Only the lines holding the string "textbf" are needed; copy each of them from the data.

-.-.-

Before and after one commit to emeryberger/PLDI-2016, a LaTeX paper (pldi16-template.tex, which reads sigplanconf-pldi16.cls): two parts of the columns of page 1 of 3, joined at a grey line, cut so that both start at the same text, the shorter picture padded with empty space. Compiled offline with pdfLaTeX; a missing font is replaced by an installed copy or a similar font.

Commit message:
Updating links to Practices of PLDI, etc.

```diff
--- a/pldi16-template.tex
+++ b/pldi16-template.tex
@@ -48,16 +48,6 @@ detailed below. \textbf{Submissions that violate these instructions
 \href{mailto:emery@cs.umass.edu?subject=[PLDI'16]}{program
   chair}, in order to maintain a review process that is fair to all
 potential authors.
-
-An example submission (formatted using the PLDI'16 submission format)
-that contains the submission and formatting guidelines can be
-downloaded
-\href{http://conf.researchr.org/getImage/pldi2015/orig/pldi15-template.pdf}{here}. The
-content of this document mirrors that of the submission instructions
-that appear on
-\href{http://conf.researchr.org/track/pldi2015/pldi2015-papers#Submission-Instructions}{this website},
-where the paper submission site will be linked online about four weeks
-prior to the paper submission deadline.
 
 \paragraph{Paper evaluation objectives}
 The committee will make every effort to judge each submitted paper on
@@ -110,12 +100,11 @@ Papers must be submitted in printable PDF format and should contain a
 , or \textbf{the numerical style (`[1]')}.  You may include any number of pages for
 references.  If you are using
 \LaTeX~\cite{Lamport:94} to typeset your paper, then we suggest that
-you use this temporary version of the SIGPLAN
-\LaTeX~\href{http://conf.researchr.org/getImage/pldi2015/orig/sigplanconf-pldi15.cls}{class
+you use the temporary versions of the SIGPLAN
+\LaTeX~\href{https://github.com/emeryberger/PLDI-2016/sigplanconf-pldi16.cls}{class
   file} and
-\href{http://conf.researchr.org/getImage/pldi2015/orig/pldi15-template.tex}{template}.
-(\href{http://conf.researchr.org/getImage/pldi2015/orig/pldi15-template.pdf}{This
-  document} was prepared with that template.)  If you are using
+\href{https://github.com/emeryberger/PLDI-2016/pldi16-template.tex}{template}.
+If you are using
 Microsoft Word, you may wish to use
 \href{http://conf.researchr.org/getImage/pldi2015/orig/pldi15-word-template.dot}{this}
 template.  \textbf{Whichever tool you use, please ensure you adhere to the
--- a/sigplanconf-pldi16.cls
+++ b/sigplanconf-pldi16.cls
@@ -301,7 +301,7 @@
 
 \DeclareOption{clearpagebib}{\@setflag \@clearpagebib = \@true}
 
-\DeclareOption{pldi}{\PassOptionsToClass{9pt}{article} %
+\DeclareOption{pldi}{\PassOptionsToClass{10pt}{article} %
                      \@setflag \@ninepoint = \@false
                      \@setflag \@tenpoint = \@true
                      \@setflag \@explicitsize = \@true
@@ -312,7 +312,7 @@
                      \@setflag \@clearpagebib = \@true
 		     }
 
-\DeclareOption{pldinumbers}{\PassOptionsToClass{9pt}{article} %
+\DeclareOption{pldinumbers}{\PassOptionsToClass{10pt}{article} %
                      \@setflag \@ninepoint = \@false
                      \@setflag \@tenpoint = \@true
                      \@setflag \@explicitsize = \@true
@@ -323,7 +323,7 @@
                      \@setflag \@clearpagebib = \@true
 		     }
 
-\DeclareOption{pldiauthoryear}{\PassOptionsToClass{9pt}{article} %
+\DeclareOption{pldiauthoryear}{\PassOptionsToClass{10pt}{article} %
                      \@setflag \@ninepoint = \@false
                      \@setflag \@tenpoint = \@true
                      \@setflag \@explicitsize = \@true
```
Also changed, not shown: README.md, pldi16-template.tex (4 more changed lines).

-.-.-

» Solved exercise:
@@ -48,16 +48,6 @@ detailed below. \textbf{Submissions that violate these instructions
 , or \textbf{the numerical style (`[1]')}.  You may include any number of pages for
 template.  \textbf{Whichever tool you use, please ensure you adhere to the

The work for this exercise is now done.